┌─ Entries provided

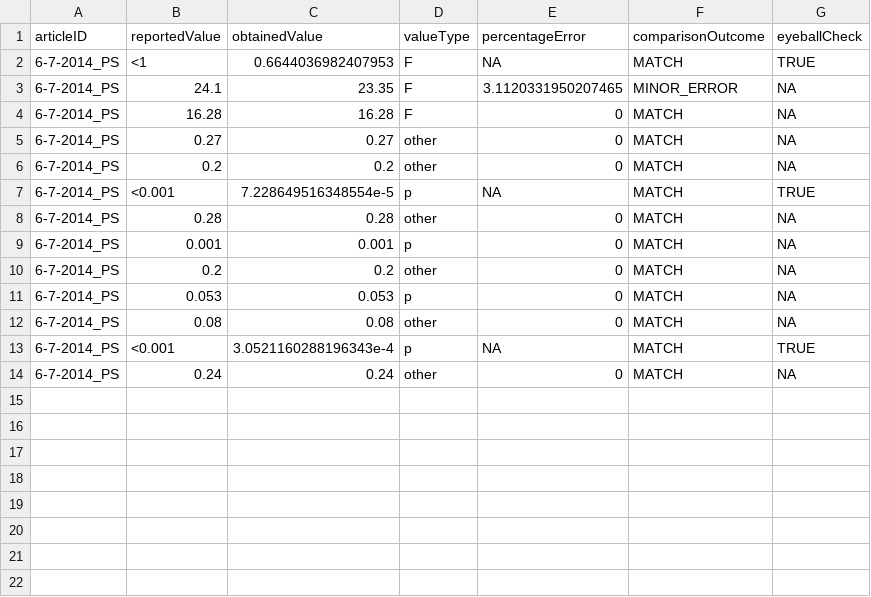
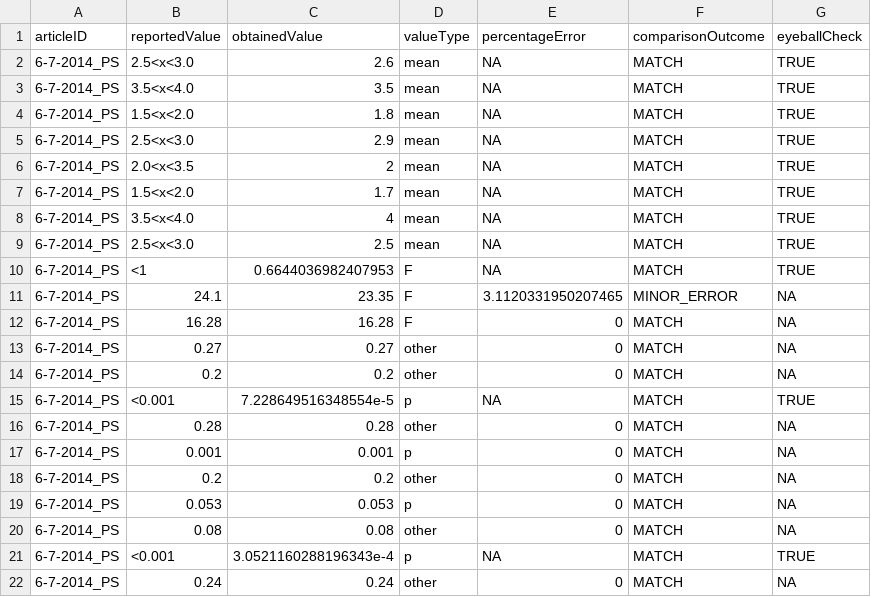
Before and after one commit to METRICS-CARPS/CARPS_6-7-2014_PS, a CSV file: finalReportDetailed.csv, drawn as a sheet; the diff names each change by its address in the sheet, - before the commit and + after, or states it on an @@ line.

Commit message:
add fig1 check with plot and reproCheck calls.

```diff
--- a/finalReportDetailed.csv
+++ b/finalReportDetailed.csv
+row 2: 6-7-2014_PS | 2.5<x<3.0 | 2.6 | mean | NA | MATCH | TRUE
+row 3: 6-7-2014_PS | 3.5<x<4.0 | 3.5 | mean | NA | MATCH | TRUE
+row 4: 6-7-2014_PS | 1.5<x<2.0 | 1.8 | mean | NA | MATCH | TRUE
+row 5: 6-7-2014_PS | 2.5<x<3.0 | 2.9 | mean | NA | MATCH | TRUE
+row 6: 6-7-2014_PS | 2.0<x<3.5 | 2 | mean | NA | MATCH | TRUE
+row 7: 6-7-2014_PS | 1.5<x<2.0 | 1.7 | mean | NA | MATCH | TRUE
+row 8: 6-7-2014_PS | 3.5<x<4.0 | 4 | mean | NA | MATCH | TRUE
+row 9: 6-7-2014_PS | 2.5<x<3.0 | 2.5 | mean | NA | MATCH | TRUE
```
Also changed, not shown: 2 other files.
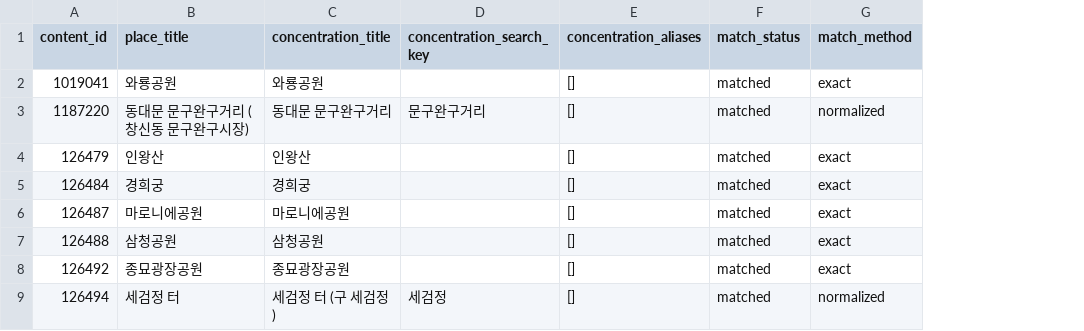
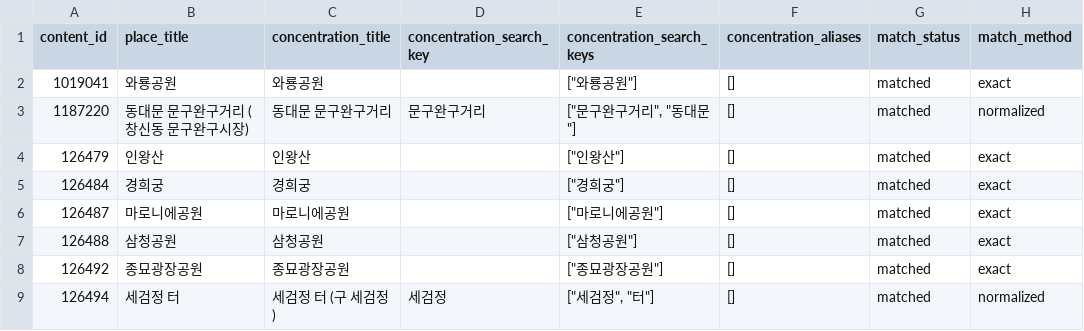
Before and after one commit to genai-TeamROOT/tripbranch, a CSV file: supabase/data/concentration_place_mapping_20260808.csv, drawn as a sheet; only a part is shown; the diff names each change by its address in the sheet, - before the commit and + after, or states it on an @@ line.

```diff
--- a/supabase/data/concentration_place_mapping_20260808.csv
+++ b/supabase/data/concentration_place_mapping_20260808.csv
+column E (concentration_search_keys), rows 2-9: ["와룡공원"] | ["문구완구거리", "동대문"] | ["인왕산"] | ["경희궁"] | ["마로니에공원"] | ["삼청공원"] | ["종묘광장공원"] | ["세검정", "터"]
```
Also changed, not shown: 13 other files.
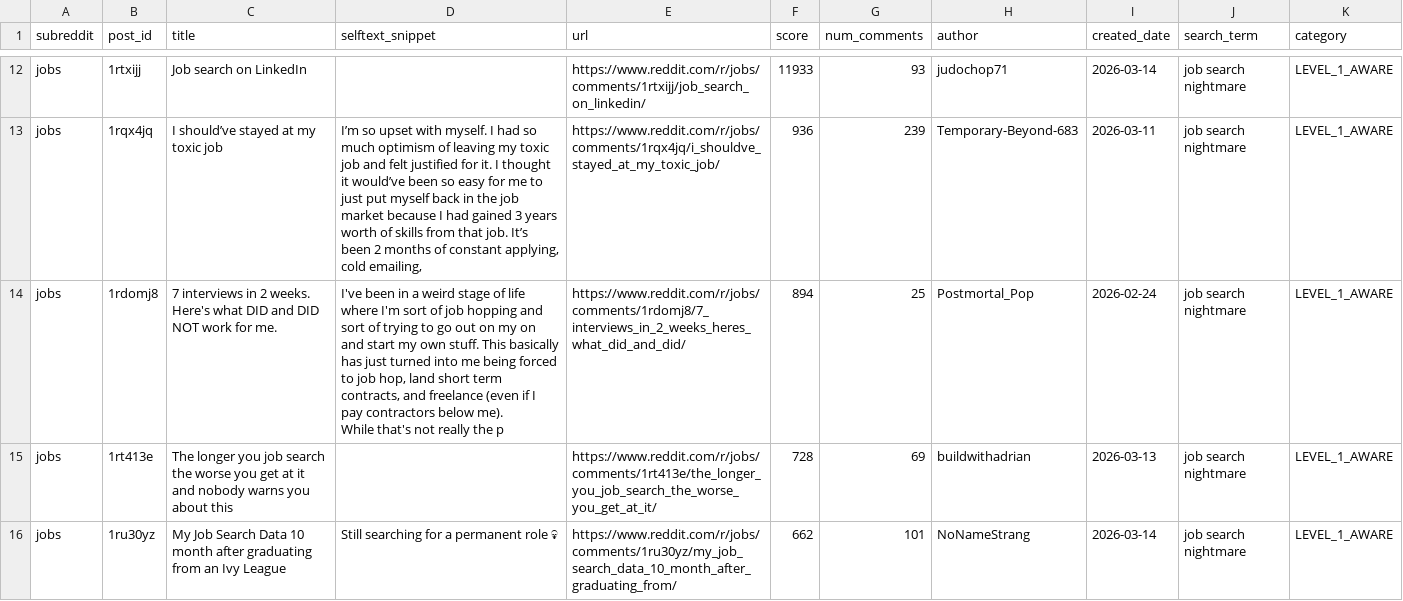
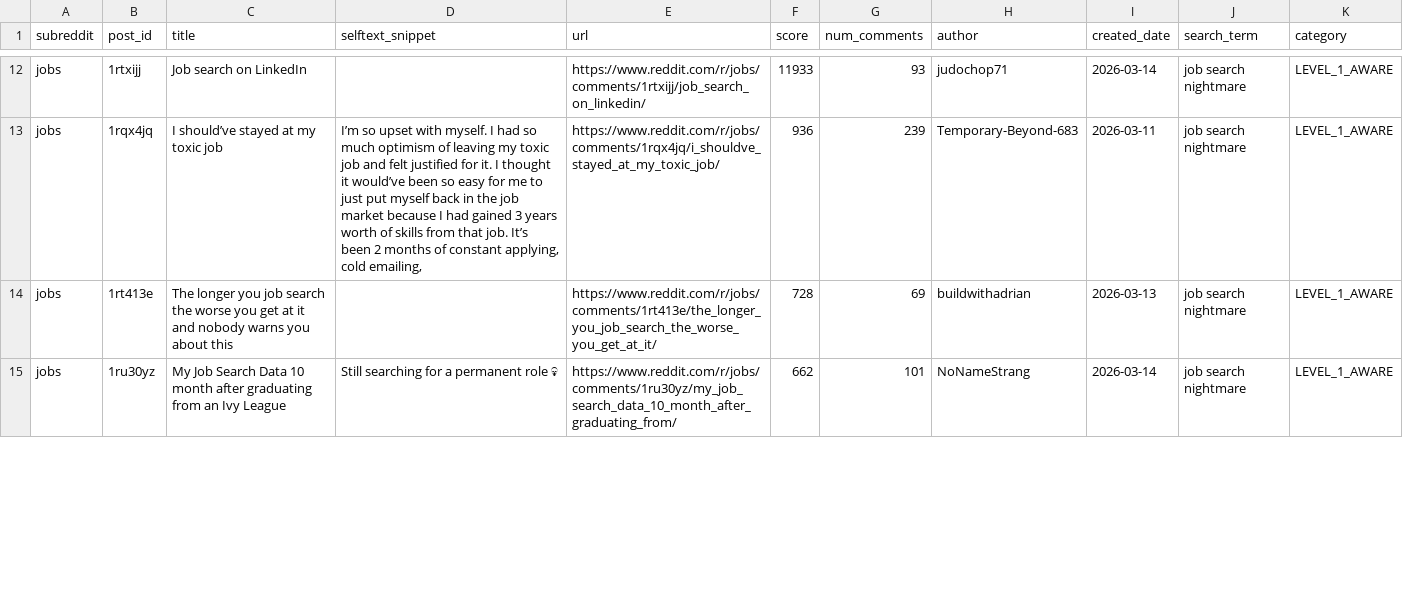
Before and after one commit to Surfrrosa/absurdity-index, a CSV file: data-collection/collected-data/layoff_watch_reddit_20260322_200304.csv, drawn as a sheet; only a part is shown, gaps mark what is left out; ↵ is a line break in a cell; the diff covers the shown part only; the diff names each change by its address in the sheet, - before the commit and + after, or states it on an @@ line.

```diff
--- a/data-collection/collected-data/layoff_watch_reddit_20260322_200304.csv
+++ b/data-collection/collected-data/layoff_watch_reddit_20260322_200304.csv
-row 14: jobs | 1rdomj8 | 7 interviews in 2 weeks. Here's what DID and DID NOT work for me. | I've been in a weird stage of life where I'm sort of job hopping and sort of trying to go out on my on and start my own stuff. This basically has just turned into me being forced to job hop, land short term contracts, and freelance (even if I pay contractors below me). ↵ While that's not really the p | https://www.reddit.com/r/jobs/comments/1rdomj8/7_interviews_in_2_weeks_heres_what_did_and_did/ | 894 | 25 | Postmortal_Pop | 2026-02-24 | job search nightmare | LEVEL_1_AWARE
```
Also changed, not shown: 2 removed rows elsewhere in this file, data-collection/collected-data/healthcare_reddit_20260322_194223.csv, data-collection/collected-data/housing_despair_reddit_20260322_195504.csv, 9 other files.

└─

◆ Your objective
From the records given above, copy all lines containing "shown".

◆ Response
Also changed, not shown: 2 other files.
Before and after one commit to genai-TeamROOT/tripbranch, a CSV file: supabase/data/concentration_place_mapping_20260808.csv, drawn as a sheet; only a part is shown; the diff names each change by its address in the sheet, - before the commit and + after, or states it on an @@ line.
Also changed, not shown: 13 other files.
Before and after one commit to Surfrrosa/absurdity-index, a CSV file: data-collection/collected-data/layoff_watch_reddit_20260322_200304.csv, drawn as a sheet; only a part is shown, gaps mark what is left out; ↵ is a line break in a cell; the diff covers the shown part only; the diff names each change by its address in the sheet, - before the commit and + after, or states it on an @@ line.
Also changed, not shown: 2 removed rows elsewhere in this file, data-collection/collected-data/healthcare_reddit_20260322_194223.csv, data-collection/collected-data/housing_despair_reddit_20260322_195504.csv, 9 other files.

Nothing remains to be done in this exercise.